    Baseball America’s Ben Badler wrote earlier this offseason that he felt Carreno could be the steal of the minor league free agent class: 

    Carreno, who turns 27 in March, throws in the low 90s with a curveball that can help him miss bats, something he did more of in 2013 than ever before, perhaps in part because the Blue Jays made him a full-time reliever for the first time in his career. After striking out 25 percent of batters in his minor league career, Carreno’s strikeout rate jumped to 34 percent last year between Double-A New Hampshire and Triple-A Buffalo with a 2.43 composite ERA. Now he’s pitching well for Escogido in the Dominican League.

    If Carreno keeps missing bats and pitching well throughout spring training, the Mets should take advantage of Carreno’s upside. Even if he doesn’t make the Opening Day roster, expect to see Carreno in Flushing at some point this season.

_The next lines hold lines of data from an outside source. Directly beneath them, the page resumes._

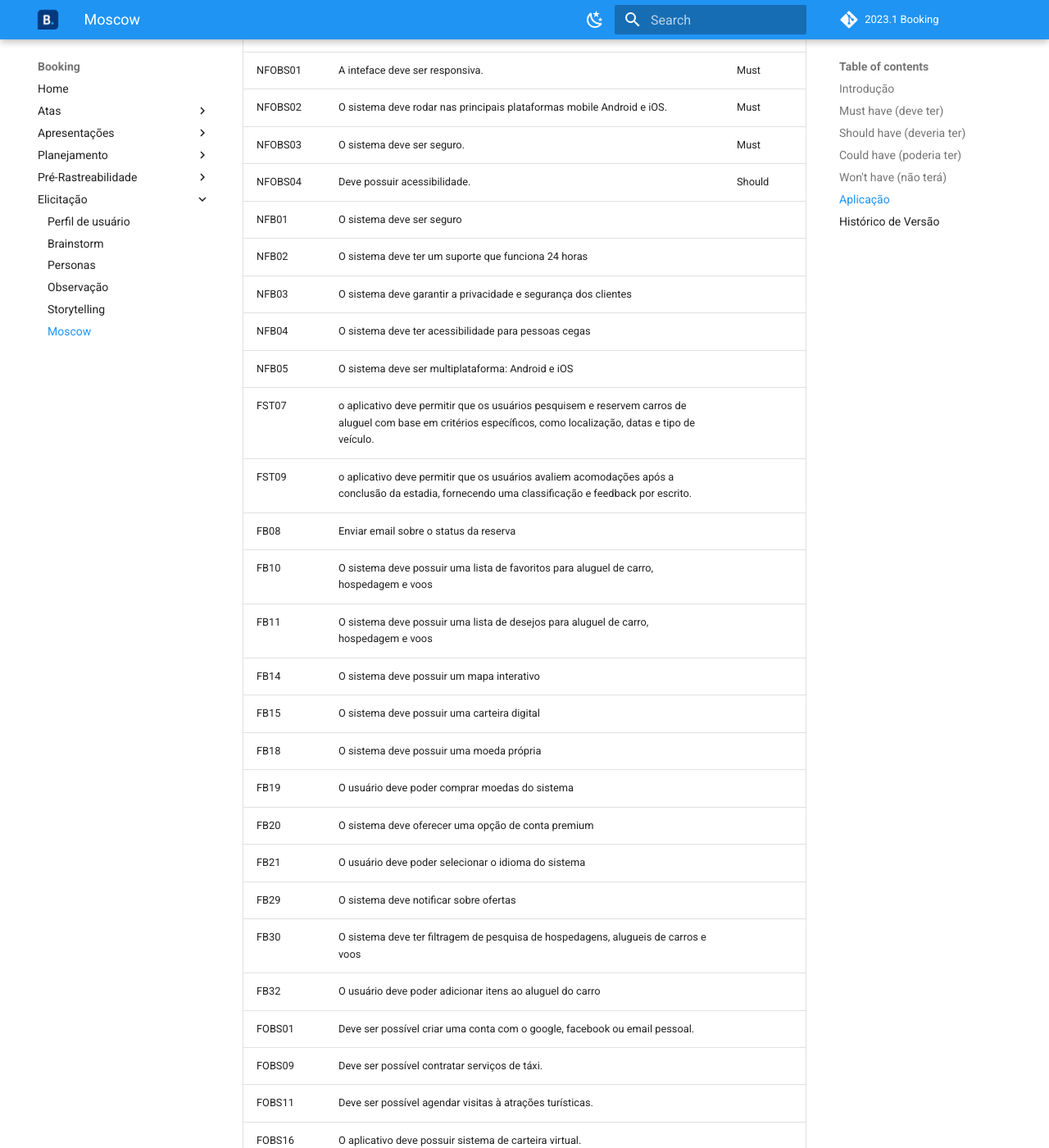
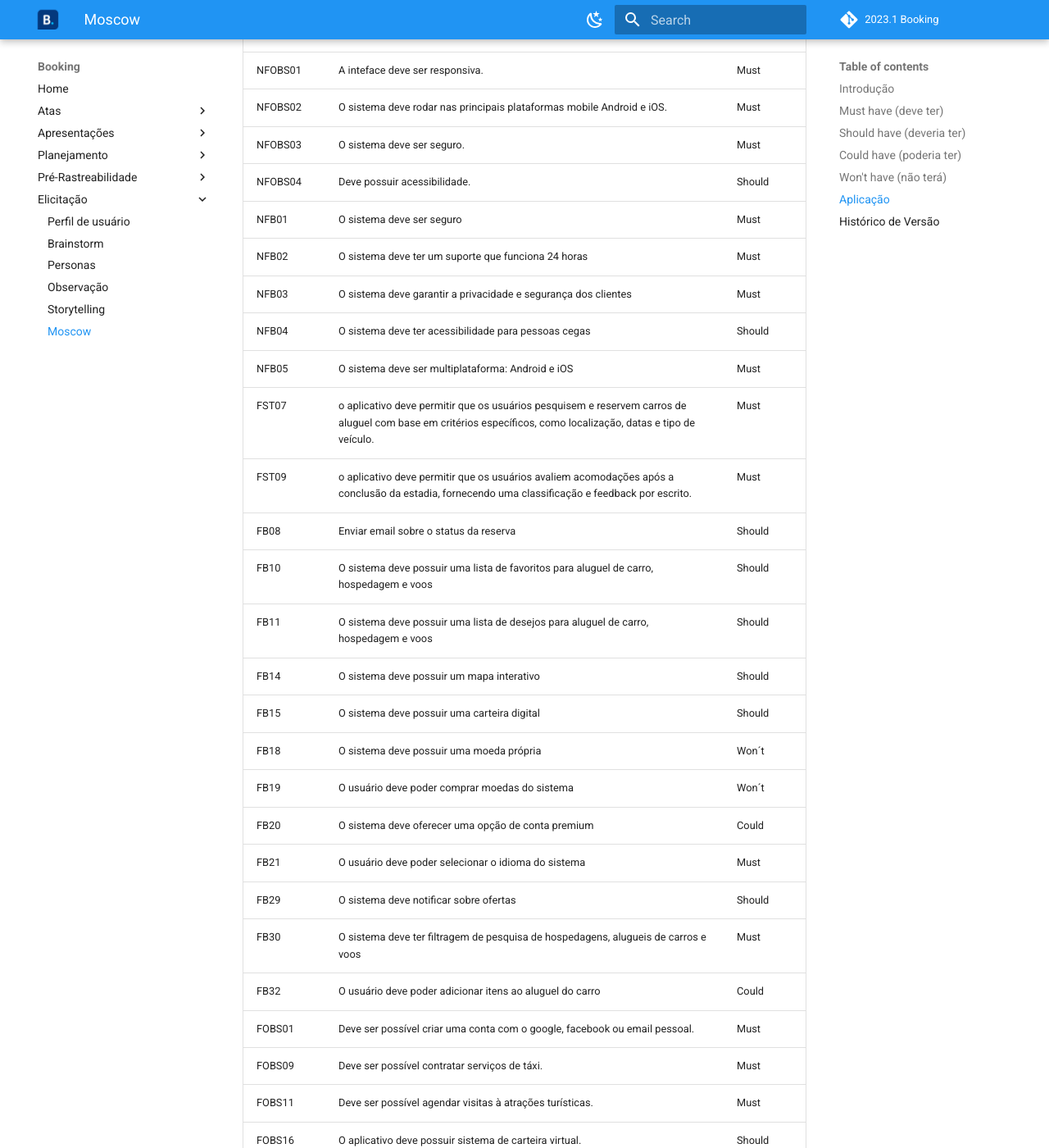
Before and after one commit to Requisitos-de-Software/2023.1-Booking, an MkDocs documentation site: the page built from docs/elicitacao/moscow.md, in a window 1280 px wide and 1400 px high, scrolled down 3793 px. Shown: the whole window at 82% size. Built offline with MkDocs 1.6.1 and Material for MkDocs 9.7.7, drawn with Linux system fonts in a browser that asks for light colours; comment, search, counter and statistics services are not loaded; some of the changed text lies outside the part shown.

Commit message:
50-terminando tabela de moscow
Co-authored-by: LucasLopesFrazao <211031771@aluno.unb.br>
Co-authored-by: Chaydson Ferreira <chaydson14@gmail.com>

```diff
--- a/docs/elicitacao/moscow.md
+++ b/docs/elicitacao/moscow.md
@@ -23,7 +23,6 @@
 ## Aplicação
 
 A técnica do moscow foi utilizada para definir as prioridades dos requisitos levantados para o projeto. A tabela 1 apresenta os requisitos e suas respectivas categorias de prioridade.
-
 
 | ID      | requisito                                                                                                                                                                            | priorização |
 | ------- | ------------------------------------------------------------------------------------------------------------------------------------------------------------------------------------ | ------------- |
@@ -79,49 +78,50 @@
 | NFOBS02 | O sistema deve rodar nas principais plataformas mobile Android e iOS.                                                                                                                | Must          |
 | NFOBS03 | O sistema deve ser seguro.                                                                                                                                                           | Must          |
 | NFOBS04 | Deve possuir acessibilidade.                                                                                                                                                         | Should        |
-| NFB01   | O sistema deve ser seguro                                                                                                                                                            |               |
-| NFB02   | O sistema deve ter um suporte que funciona 24 horas                                                                                                                                  |               |
-| NFB03   | O sistema deve garantir a privacidade e segurança dos clientes                                                                                                                      |               |
-| NFB04   | O sistema deve ter acessibilidade para pessoas cegas                                                                                                                                 |               |
-| NFB05   | O sistema deve ser multiplataforma: Android e iOS                                                                                                                                    |               |
-| FST07   | o aplicativo deve permitir que os usuários pesquisem e reservem carros de aluguel com base em critérios específicos, como localização, datas e tipo de veículo.                |               |
-| FST09   | o aplicativo deve permitir que os usuários avaliem acomodações após a conclusão da estadia, fornecendo uma classificação e feedback por escrito.                              |               |
-| FB08    | Enviar email sobre o status da reserva                                                                                                                                               |               |
-| FB10    | O sistema deve possuir uma lista de favoritos para aluguel de carro, hospedagem e voos                                                                                               |               |
-| FB11    | O sistema deve possuir uma lista de desejos para aluguel de carro, hospedagem e voos                                                                                                 |               |
-| FB14    | O sistema deve possuir um mapa interativo                                                                                                                                            |               |
-| FB15    | O sistema deve possuir uma carteira digital                                                                                                                                          |               |
-| FB18    | O sistema deve possuir uma moeda própria                                                                                                                                            |               |
-| FB19    | O usuário deve poder comprar moedas do sistema                                                                                                                                      |               |
-| FB20    | O sistema deve oferecer uma opção de conta premium                                                                                                                                 |               |
-| FB21    | O usuário deve poder selecionar o idioma do sistema                                                                                                                                 |               |
-| FB29    | O sistema deve notificar sobre ofertas                                                                                                                                               |               |
-| FB30    | O sistema deve ter filtragem de pesquisa de hospedagens, alugueis de carros e voos                                                                                                   |               |
-| FB32    | O usuário deve poder adicionar itens ao aluguel do carro                                                                                                                            |               |
-| FOBS01  | Deve ser possível criar uma conta com o google, facebook ou email pessoal.                                                                                                          |               |
-| FOBS09  | Deve ser possível contratar serviços de táxi.                                                                                                                                     |               |
-| FOBS11  | Deve ser possível agendar visitas à atrações turísticas.                                                                                                                        |               |
-| FOBS16  | O aplicativo deve possuir sistema de carteira virtual.                                                                                                                               |               |
-| FOBS18  | O aplicativo deve possuir um sistema de ofertas.                                                                                                                                     |               |
-| FOBS19  | O aplicativo deve possuir um sistema de configurações do aplicativo.                                                                                                               |               |
-| FB16    | O sistema deve exibir dicas sobre os locais e carros                                                                                                                                 |               |
-| FB17    | O sistema deve mostrar notícias relacionadas ao turismo                                                                                                                             |               |
-| NFB06   | O sistema deve ter escalabilidade                                                                                                                                                    |               |
-| NFOBS05 | Deve ser escalável.                                                                                                                                                                 |
+| NFB01   | O sistema deve ser seguro                                                                                                                                                            | Must          |
+| NFB02   | O sistema deve ter um suporte que funciona 24 horas                                                                                                                                  | Must          |
+| NFB03   | O sistema deve garantir a privacidade e segurança dos clientes                                                                                                                      | Must          |
+| NFB04   | O sistema deve ter acessibilidade para pessoas cegas                                                                                                                                 | Should        |
+| NFB05   | O sistema deve ser multiplataforma: Android e iOS                                                                                                                                    | Must          |
+| FST07   | o aplicativo deve permitir que os usuários pesquisem e reservem carros de aluguel com base em critérios específicos, como localização, datas e tipo de veículo.                | Must          |
+| FST09   | o aplicativo deve permitir que os usuários avaliem acomodações após a conclusão da estadia, fornecendo uma classificação e feedback por escrito.                              | Must          |
+| FB08    | Enviar email sobre o status da reserva                                                                                                                                               | Should        |
+| FB10    | O sistema deve possuir uma lista de favoritos para aluguel de carro, hospedagem e voos                                                                                               | Should        |
+| FB11    | O sistema deve possuir uma lista de desejos para aluguel de carro, hospedagem e voos                                                                                                 | Should        |
+| FB14    | O sistema deve possuir um mapa interativo                                                                                                                                            | Should        |
+| FB15    | O sistema deve possuir uma carteira digital                                                                                                                                          | Should        |
+| FB18    | O sistema deve possuir uma moeda própria                                                                                                                                            | Won´t        |
+| FB19    | O usuário deve poder comprar moedas do sistema                                                                                                                                      | Won´t        |
+| FB20    | O sistema deve oferecer uma opção de conta premium                                                                                                                                 | Could         |
+| FB21    | O usuário deve poder selecionar o idioma do sistema                                                                                                                                 | Must          |
+| FB29    | O sistema deve notificar sobre ofertas                                                                                                                                               | Should        |
+| FB30    | O sistema deve ter filtragem de pesquisa de hospedagens, alugueis de carros e voos                                                                                                   | Must          |
+| FB32    | O usuário deve poder adicionar itens ao aluguel do carro                                                                                                                            | Could         |
+| FOBS01  | Deve ser possível criar uma conta com o google, facebook ou email pessoal.                                                                                                          | Must          |
+| FOBS09  | Deve ser possível contratar serviços de táxi.                                                                                                                                     | Must          |
+| FOBS11  | Deve ser possível agendar visitas à atrações turísticas.                                                                                                                        | Must          |
+| FOBS16  | O aplicativo deve possuir sistema de carteira virtual.                                                                                                                               | Should        |
+| FOBS18  | O aplicativo deve possuir um sistema de ofertas.                                                                                                                                     | Should        |
+| FOBS19  | O aplicativo deve possuir um sistema de configurações do aplicativo.                                                                                                               | Must          |
+| FB16    | O sistema deve exibir dicas sobre os locais e carros                                                                                                                                 | Must          |
+| FB17    | O sistema deve mostrar notícias relacionadas ao turismo                                                                                                                             | Must          |
+| NFB06   | O sistema deve ter escalabilidade                                                                                                                                                    | Must          |
+| NFOBS05 | Deve ser escalável.                                                                                                                                                                 | Must          |
+
 <div style="text-align: center">
 <p> Tabela 1: Requisitos levantados e sua importância utilizando a técnica do moscow (Fonte: autores, 2023). </p>
 </div>
 
 A seguir, na tabela 2, estão listadas todas as siglas com seus respectivos significados.
 
-| Sigla | Significado                             |
-| ----- | --------------------------------------- |
-| FST   | Requisito funcional de Storytelling     |
+| Sigla | Significado                              |
+| ----- | ---------------------------------------- |
+| FST   | Requisito funcional de Storytelling      |
 | NFST  | Requisito NÃO funcional de Storytelling |
-| FB    | Requisito Funcional Brainstorm          |
+| FB    | Requisito Funcional Brainstorm           |
 | NFB   | Requisito Não Funcional Brainstorm      |
-| FOBS  | Requisito funcional da Observação       |
-| NFOBS | Requisito não funcional da Observação   |
+| FOBS  | Requisito funcional da Observação      |
+| NFOBS | Requisito não funcional da Observação |
 
 <div style="text-align: center">
 <p> Tabela 2: Tabela de siglas com seus respectivos significados. (Fonte: Autores, 2023). </p>
@@ -129,6 +129,6 @@
 
 ## Histórico de Versão
 
-| Versão | Data       | Descrição         | Autor(es)                   | Revisor(es) |
-| ------ | ---------- | ----------------- | --------------------------- | ----------- |
-| 1.0    | 25/04/2023 | Criação da página | Lucas, Henrique e Chaydson | Pedro       |
+| Versão | Data       | Descrição          | Autor(es)                  | Revisor(es) |
+| ------- | ---------- | -------------------- | -------------------------- | ----------- |
+| 1.0     | 25/04/2023 | Criação da página | Lucas, Henrique e Chaydson | Pedro       |
```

    Odds: 3:2, 40 percent.


    You can follow Sean on twitter at @S_CunninghamBR.